RICHMOND — Virginia legislators have rejected all bills expanding seat-belt requirements in privately owned vehicles this session. The last two bills, requiring back-seat passengers to wear seat belts, were dismissed by a House subcommittee vote Tuesday.
“With the demise of this year’s major seat-belt bills, it is clear that Virginia lawmakers don’t have an appetite for advancing the single most effective measure to reduce crash-related deaths and injuries,” said Kurt Erickson, the president and CEO of the Washington Regional Alcohol Program and an advocate for expanding seat belt requirements in Virginia.
Expanding seat belt laws to include rear-seat passengers could save lives each year. In 2017, at least 94 Virginia lives might have been saved if vehicle occupants had been buckled up, according to the National Highway Traffic Safety Administration. Back-seat passengers in general are three times more likely to die when unfastened during a collision, according to the Governors Highway Safety Association.

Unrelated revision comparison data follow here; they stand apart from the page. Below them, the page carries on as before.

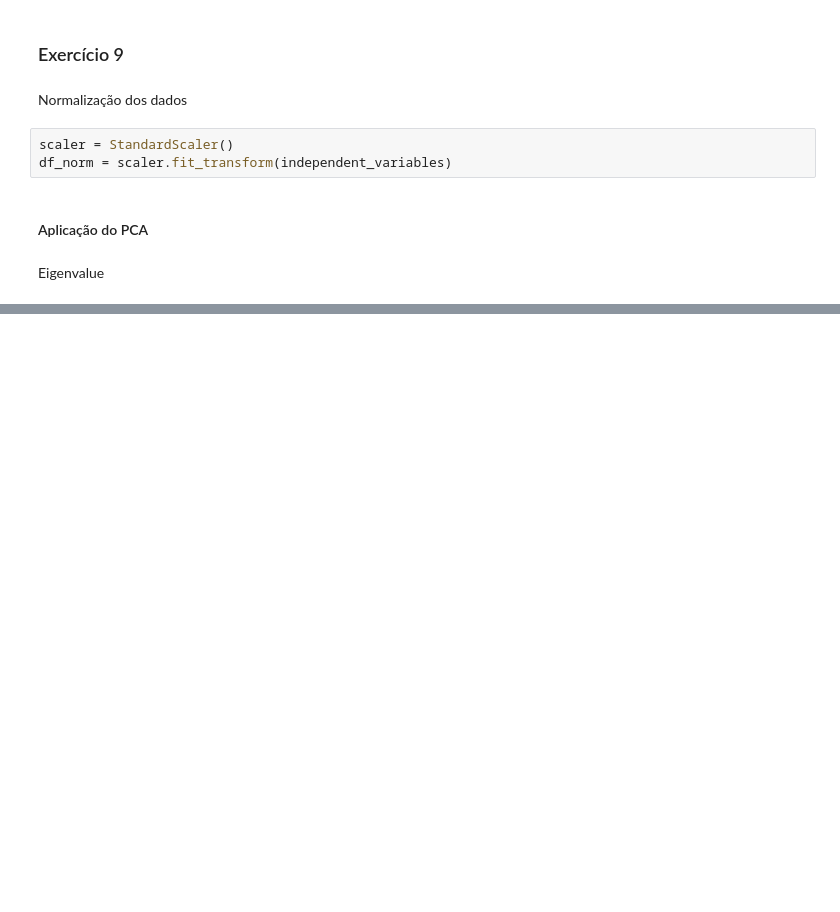
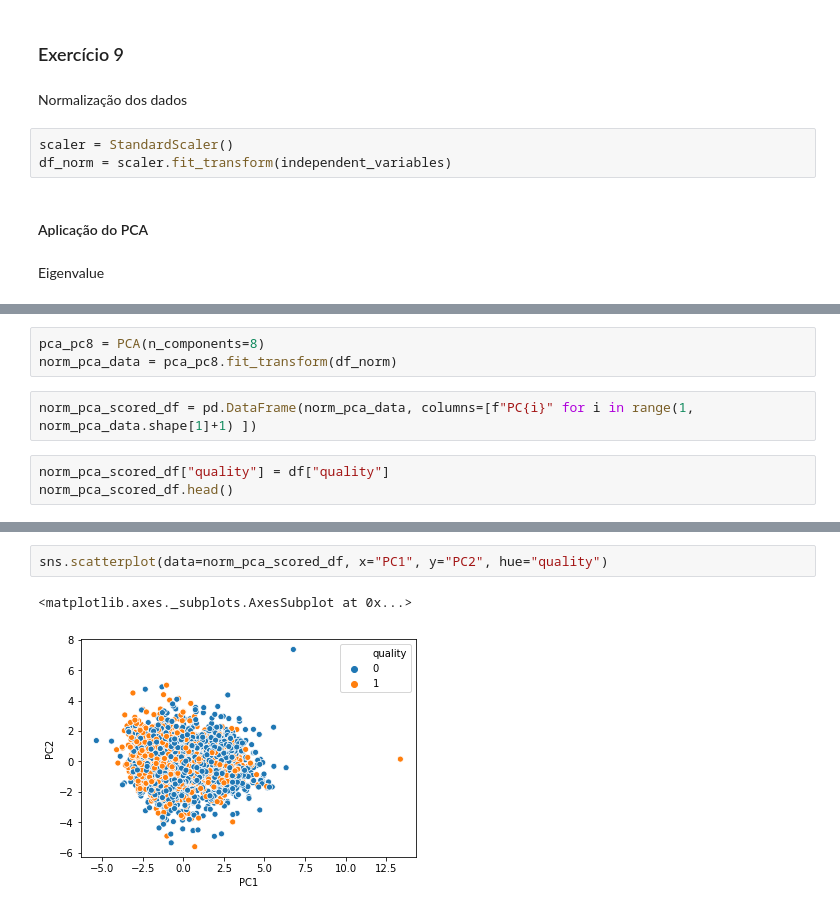
Before and after one commit to F-Madruga/DataScienceProject-ULHT, a Jupyter notebook: ProjetoFinal.ipynb, the cells around one changed output, grey strips where cells are left out. Saved outputs shown, nothing was run; the diff lists cells and outputs as text; blank space fills up the shorter version.

```diff
--- a/ProjetoFinal.ipynb
+++ b/ProjetoFinal.ipynb
@@ -165,0 +176,8 @@ array([7])
+# %%
+pca_pc8 = PCA(n_components=8)
+norm_pca_data = pca_pc8.fit_transform(df_norm)
+# %%
+norm_pca_scored_df = pd.DataFrame(norm_pca_data, columns=[f"PC{i}" for i in range(1, norm_pca_data.shape[1]+1) ])
+# %%
+norm_pca_scored_df["quality"] = df["quality"]
+norm_pca_scored_df.head()
@@ -165,0 +191,5 @@ array([7])
+# %%
+sns.scatterplot(data=norm_pca_scored_df, x="PC1", y="PC2", hue="quality")
+# %% [output]
+<matplotlib.axes._subplots.AxesSubplot at 0x...>
+[figure, added]
```
Also changed, not shown: parts of 11 cells of this notebook.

Drivers under the influence and teens are some of the least likely to wear seat belts. In 2013, 68 percent of drivers who had been drinking and died in a car accident were not wearing a seat belt, according to a report from the National Transportation Safety Board. In the same year, 49 percent of teens under the influence involved in a fatal crash were unrestrained. Even without alcohol, teens are particularly careless when it comes to wearing seat belts. In 2015, more than half of all teens who died in a crash were unbuckled during the collision, according to the Centers for Disease Control and Prevention.

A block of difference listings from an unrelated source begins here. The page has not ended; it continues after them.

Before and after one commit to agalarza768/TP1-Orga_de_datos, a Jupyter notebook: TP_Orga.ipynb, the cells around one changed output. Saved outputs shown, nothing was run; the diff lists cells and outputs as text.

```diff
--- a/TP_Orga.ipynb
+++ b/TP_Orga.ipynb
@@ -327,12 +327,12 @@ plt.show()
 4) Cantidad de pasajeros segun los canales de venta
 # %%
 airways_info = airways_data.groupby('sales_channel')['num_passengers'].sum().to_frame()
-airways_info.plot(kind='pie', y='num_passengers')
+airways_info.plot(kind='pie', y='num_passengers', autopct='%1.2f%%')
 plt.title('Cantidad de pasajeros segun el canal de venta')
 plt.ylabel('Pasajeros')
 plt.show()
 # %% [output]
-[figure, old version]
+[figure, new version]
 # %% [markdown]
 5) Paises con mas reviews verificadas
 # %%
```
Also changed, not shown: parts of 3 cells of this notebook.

During Tuesday’s subcommittee meeting, questions were raised over whether the driver would be responsible for the ticket if a rear-seat passenger remained unbuckled. As services like Uber and Lyft gain in popularity, the answer is especially pertinent for ride-sharing drivers. Neither HB 1272 sponsored by Del. Vivian Watts, D-Annandale, nor HB 9 sponsored by Del. Paul Krizek, D-Alexandria, guarantees any protection for taxi drivers or ride-sharing services.
Last week, a Senate committee rejected a similar bill that additionally would have made failing to wear a seat belt a primary offense. Current Virginia law only requires front-seat passengers to wear seat belts, and dictates that a seat-belt violation can be ticketed only when the driver is pulled over for a separate traffic violation. Currently, the penalty for not wearing a seat belt is a $25 fine.